The district court also considered whether counsel had a duty to inform Ray of his right to appeal based on Ray's assertions that his counsel knew or should have known that he had a claim of constitutional error that could result in the setting aside of his guilty plea. See Marrow v. United States, 772 U.S. 525, 529 (10th Cir. 1985) ( [I]f there is a claim of error in connection with the plea proceeding that would constitute grounds for setting aside the plea, and if counsel either knows or should have learned of his client's claim or of the relevant facts giving rise to that claim, counsel has a duty to advise his client of the right to appeal the conviction."). The district court concluded that the record provided no support for Ray's assertions that his plea was not made knowingly and voluntarily. The court noted that Ray signed a written guilty plea in which he stated, inter alia, that he had discussed the charge against him and any defenses with his lawyer, that he believed his lawyer had effectively assisted him, that his plea of guilty was made without any coercion or compulsion, and that he had read the written plea and understood its contents.

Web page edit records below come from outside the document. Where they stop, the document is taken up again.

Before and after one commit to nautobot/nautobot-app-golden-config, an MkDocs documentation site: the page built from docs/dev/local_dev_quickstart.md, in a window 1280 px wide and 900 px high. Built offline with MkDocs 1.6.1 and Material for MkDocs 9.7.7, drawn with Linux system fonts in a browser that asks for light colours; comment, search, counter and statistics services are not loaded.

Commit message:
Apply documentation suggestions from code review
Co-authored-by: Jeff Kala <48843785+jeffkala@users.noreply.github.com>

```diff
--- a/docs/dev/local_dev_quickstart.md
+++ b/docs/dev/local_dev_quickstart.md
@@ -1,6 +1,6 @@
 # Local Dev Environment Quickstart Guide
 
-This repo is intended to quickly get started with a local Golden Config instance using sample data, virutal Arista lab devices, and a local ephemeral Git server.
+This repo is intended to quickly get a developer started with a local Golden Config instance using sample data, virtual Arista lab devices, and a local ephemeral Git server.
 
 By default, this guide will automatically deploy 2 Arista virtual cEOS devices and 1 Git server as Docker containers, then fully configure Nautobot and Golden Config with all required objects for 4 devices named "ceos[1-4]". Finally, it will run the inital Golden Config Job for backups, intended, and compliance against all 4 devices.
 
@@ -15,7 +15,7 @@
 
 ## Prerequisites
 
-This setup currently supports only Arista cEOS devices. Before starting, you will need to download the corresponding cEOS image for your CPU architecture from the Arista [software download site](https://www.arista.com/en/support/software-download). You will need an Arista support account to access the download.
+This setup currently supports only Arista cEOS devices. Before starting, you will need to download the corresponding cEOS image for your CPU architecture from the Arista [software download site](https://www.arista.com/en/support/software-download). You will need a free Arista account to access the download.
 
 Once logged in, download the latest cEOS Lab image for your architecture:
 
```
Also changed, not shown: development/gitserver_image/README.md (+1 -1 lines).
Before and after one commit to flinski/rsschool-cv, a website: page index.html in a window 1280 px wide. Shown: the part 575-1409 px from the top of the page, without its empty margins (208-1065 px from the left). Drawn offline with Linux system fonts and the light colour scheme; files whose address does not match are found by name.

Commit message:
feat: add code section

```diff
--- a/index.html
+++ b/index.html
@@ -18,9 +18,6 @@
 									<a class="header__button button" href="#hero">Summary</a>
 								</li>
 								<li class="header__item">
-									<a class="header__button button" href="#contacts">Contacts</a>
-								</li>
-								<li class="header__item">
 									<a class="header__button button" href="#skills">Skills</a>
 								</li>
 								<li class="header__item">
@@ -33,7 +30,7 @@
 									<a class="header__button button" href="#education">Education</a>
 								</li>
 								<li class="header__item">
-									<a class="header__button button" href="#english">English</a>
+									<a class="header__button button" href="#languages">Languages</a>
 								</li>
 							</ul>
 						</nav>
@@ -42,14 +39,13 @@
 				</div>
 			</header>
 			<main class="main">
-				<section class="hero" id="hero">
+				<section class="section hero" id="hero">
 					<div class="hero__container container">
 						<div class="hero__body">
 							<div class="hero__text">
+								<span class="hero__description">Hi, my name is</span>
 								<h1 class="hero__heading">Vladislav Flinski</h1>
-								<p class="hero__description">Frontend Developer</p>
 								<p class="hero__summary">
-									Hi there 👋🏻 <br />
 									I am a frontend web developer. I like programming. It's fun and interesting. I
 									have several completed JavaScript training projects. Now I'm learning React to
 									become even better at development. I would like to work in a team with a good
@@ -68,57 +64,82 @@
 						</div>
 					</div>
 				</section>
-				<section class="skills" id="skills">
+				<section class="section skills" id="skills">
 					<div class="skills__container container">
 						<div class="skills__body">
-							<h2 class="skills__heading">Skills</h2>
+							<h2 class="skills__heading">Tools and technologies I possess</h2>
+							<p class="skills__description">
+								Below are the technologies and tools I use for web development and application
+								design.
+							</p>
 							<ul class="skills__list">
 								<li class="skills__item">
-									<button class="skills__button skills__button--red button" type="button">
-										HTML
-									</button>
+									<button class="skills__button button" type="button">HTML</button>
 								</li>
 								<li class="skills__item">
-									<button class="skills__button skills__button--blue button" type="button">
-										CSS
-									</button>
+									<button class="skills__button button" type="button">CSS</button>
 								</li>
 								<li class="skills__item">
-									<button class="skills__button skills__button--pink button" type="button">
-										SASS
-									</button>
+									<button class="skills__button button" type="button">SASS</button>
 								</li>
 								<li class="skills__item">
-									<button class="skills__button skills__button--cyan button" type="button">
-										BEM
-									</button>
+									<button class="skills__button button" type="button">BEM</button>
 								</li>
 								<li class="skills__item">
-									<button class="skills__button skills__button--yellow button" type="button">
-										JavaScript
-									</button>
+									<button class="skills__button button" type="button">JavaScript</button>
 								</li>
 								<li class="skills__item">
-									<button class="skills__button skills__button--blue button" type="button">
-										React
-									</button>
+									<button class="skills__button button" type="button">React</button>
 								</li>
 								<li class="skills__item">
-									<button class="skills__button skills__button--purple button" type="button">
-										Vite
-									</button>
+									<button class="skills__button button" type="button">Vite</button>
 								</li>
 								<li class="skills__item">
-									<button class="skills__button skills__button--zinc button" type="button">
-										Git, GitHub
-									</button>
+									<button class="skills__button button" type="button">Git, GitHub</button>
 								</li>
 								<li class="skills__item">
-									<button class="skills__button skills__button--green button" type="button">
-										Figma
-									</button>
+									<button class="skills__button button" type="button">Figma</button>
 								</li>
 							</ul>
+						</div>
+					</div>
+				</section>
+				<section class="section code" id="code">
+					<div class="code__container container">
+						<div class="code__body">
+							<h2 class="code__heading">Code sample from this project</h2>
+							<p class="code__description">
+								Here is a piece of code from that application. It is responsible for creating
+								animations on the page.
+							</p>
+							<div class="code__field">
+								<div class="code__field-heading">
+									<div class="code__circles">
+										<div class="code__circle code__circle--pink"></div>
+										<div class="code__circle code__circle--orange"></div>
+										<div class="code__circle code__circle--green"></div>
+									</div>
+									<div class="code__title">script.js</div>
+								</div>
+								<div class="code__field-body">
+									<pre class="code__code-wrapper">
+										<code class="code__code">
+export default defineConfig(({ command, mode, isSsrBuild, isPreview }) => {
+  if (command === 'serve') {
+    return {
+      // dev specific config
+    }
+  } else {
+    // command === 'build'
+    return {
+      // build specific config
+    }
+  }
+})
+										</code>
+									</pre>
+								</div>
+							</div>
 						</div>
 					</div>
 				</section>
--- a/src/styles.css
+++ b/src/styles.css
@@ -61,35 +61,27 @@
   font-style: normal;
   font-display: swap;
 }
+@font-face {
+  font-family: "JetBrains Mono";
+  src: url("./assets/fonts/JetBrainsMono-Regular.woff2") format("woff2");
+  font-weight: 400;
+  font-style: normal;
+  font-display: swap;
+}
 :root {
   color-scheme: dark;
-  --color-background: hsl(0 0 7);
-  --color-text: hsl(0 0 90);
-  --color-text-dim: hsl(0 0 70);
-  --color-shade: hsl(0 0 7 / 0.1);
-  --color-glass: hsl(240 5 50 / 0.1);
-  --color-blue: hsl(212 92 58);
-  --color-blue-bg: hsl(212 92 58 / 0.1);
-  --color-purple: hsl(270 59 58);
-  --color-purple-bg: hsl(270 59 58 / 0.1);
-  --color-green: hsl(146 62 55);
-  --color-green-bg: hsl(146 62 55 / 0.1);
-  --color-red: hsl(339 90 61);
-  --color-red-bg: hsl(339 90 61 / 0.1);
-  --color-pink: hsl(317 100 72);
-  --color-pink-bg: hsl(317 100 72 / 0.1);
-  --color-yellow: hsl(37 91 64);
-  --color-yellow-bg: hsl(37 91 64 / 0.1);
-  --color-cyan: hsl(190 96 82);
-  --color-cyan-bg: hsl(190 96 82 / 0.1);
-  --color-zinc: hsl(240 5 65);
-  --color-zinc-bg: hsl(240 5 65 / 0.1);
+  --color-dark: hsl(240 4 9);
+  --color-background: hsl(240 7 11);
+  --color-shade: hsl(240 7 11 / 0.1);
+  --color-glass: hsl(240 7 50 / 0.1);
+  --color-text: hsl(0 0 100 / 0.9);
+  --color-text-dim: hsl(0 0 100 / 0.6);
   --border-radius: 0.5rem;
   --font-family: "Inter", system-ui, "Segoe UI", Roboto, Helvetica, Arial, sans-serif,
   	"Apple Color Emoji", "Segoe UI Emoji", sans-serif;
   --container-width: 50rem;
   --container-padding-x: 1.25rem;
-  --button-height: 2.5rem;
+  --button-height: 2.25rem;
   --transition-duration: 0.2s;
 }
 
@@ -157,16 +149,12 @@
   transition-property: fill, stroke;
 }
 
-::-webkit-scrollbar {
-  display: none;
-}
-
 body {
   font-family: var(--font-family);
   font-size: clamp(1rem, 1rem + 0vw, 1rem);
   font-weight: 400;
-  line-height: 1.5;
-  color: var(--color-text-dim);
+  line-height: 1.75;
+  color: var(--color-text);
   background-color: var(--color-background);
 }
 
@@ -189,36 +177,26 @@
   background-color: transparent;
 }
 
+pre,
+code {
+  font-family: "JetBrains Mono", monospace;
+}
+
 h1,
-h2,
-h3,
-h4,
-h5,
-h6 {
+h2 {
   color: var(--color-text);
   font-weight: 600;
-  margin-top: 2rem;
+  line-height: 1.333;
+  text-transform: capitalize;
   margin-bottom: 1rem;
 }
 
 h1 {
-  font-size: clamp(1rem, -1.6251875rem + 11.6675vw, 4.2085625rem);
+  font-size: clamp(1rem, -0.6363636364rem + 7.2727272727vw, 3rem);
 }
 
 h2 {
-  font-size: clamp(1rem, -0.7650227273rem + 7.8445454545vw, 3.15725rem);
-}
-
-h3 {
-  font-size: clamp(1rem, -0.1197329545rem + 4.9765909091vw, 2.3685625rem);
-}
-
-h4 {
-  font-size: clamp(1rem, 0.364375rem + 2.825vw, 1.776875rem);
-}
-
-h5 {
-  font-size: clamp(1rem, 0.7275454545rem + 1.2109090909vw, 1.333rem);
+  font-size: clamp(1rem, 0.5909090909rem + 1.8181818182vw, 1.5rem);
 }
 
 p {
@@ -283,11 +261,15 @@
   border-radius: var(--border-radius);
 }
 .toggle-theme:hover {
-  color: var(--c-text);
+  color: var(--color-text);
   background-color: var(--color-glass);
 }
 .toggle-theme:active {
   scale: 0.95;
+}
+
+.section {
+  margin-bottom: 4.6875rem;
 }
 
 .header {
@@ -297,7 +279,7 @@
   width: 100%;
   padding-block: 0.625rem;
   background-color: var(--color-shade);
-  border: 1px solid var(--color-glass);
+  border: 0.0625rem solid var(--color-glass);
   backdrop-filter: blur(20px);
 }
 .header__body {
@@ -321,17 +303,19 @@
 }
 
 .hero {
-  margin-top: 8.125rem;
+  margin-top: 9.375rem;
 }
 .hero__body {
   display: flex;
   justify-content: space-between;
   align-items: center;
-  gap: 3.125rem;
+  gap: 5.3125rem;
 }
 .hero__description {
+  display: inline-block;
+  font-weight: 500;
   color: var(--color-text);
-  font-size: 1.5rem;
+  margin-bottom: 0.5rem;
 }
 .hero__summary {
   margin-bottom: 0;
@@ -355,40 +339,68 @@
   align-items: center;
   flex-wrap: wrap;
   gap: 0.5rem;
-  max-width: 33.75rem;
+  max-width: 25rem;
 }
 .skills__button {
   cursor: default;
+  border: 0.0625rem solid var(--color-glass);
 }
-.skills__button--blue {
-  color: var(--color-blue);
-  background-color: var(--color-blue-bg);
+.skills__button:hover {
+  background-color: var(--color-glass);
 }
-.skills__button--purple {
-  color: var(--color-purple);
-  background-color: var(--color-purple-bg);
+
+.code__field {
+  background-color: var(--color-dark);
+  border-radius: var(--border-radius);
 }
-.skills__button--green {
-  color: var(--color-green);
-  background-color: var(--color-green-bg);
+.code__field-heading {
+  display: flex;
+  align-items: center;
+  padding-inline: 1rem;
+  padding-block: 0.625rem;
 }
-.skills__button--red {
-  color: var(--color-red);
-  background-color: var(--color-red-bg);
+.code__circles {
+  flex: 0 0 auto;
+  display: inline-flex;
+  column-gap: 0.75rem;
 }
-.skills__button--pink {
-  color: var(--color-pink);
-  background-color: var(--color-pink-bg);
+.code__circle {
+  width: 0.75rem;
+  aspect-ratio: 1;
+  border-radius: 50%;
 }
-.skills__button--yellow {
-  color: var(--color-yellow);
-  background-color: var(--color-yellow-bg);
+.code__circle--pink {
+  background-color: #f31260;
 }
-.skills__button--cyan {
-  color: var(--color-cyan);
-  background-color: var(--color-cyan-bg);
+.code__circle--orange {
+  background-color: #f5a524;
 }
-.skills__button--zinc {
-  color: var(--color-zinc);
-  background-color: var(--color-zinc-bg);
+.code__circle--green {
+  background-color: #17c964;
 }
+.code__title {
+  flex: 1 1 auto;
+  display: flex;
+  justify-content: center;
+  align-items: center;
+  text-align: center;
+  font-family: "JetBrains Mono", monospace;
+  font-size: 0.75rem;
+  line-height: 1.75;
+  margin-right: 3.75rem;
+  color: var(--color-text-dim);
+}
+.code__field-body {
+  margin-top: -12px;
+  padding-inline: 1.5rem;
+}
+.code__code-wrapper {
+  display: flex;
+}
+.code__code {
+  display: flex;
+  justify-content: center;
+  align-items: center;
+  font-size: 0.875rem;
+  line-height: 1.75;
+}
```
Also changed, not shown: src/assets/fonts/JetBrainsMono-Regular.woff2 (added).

Based on its determination that Ray failed to show either that he reasonably demonstrated to his counsel that he was interested in appealing or that his counsel had a reason to believe that he would want to appeal, the district court concluded that Ray failed to demonstrate that his counsel had a duty to inform him of his right to appeal. Consequently, the district court concluded that Ray failed to show that his counsels' performance was constitutionally deficient and it denied habeas relief.
This court has reviewed Ray's application for a COA, his appellate brief, the district court's order dated February 7, 2002, and the entire record on appeal. That review clearly demonstrates the district court's dismissal of Ray's § 2254 petition is not deserving of further proceedings or subject to a different resolution on appeal. Accordingly, we deny Ray's request for a COA and dismiss his appeal.
ENTERED FOR THE COURT
Michael R. Murphy
*. This order and judgment is not binding precedent, except under the doctrines of law of the case, res judicata and collateral estoppel. The court generally disfavors the citation of orders and judgments; nevertheless, an order and judgment may be cited under the terms and conditions of 10th Cir. R. 36.3.
1.The district court went on to construe the OCCA's determination as a factual finding and then concluded that Ray had failed to rebut that finding with clear and convincing evidence. In arriving at that conclusion, the district court considered affidavits submitted by Ray, Ray's mother, and Ray's counsel. These affidavits were not before the OCCA. Ray argues that the district court erred by not holding an evidentiary hearing on the affidavits. Without expressing any opinion on the propriety of the district court's alternative analysis, we note that Ray was not entitled to an evidentiary hearing because he failed to develop the factual basis for his claim in his state court proceedings. See 28 U.S.C. § 2254(e)(2).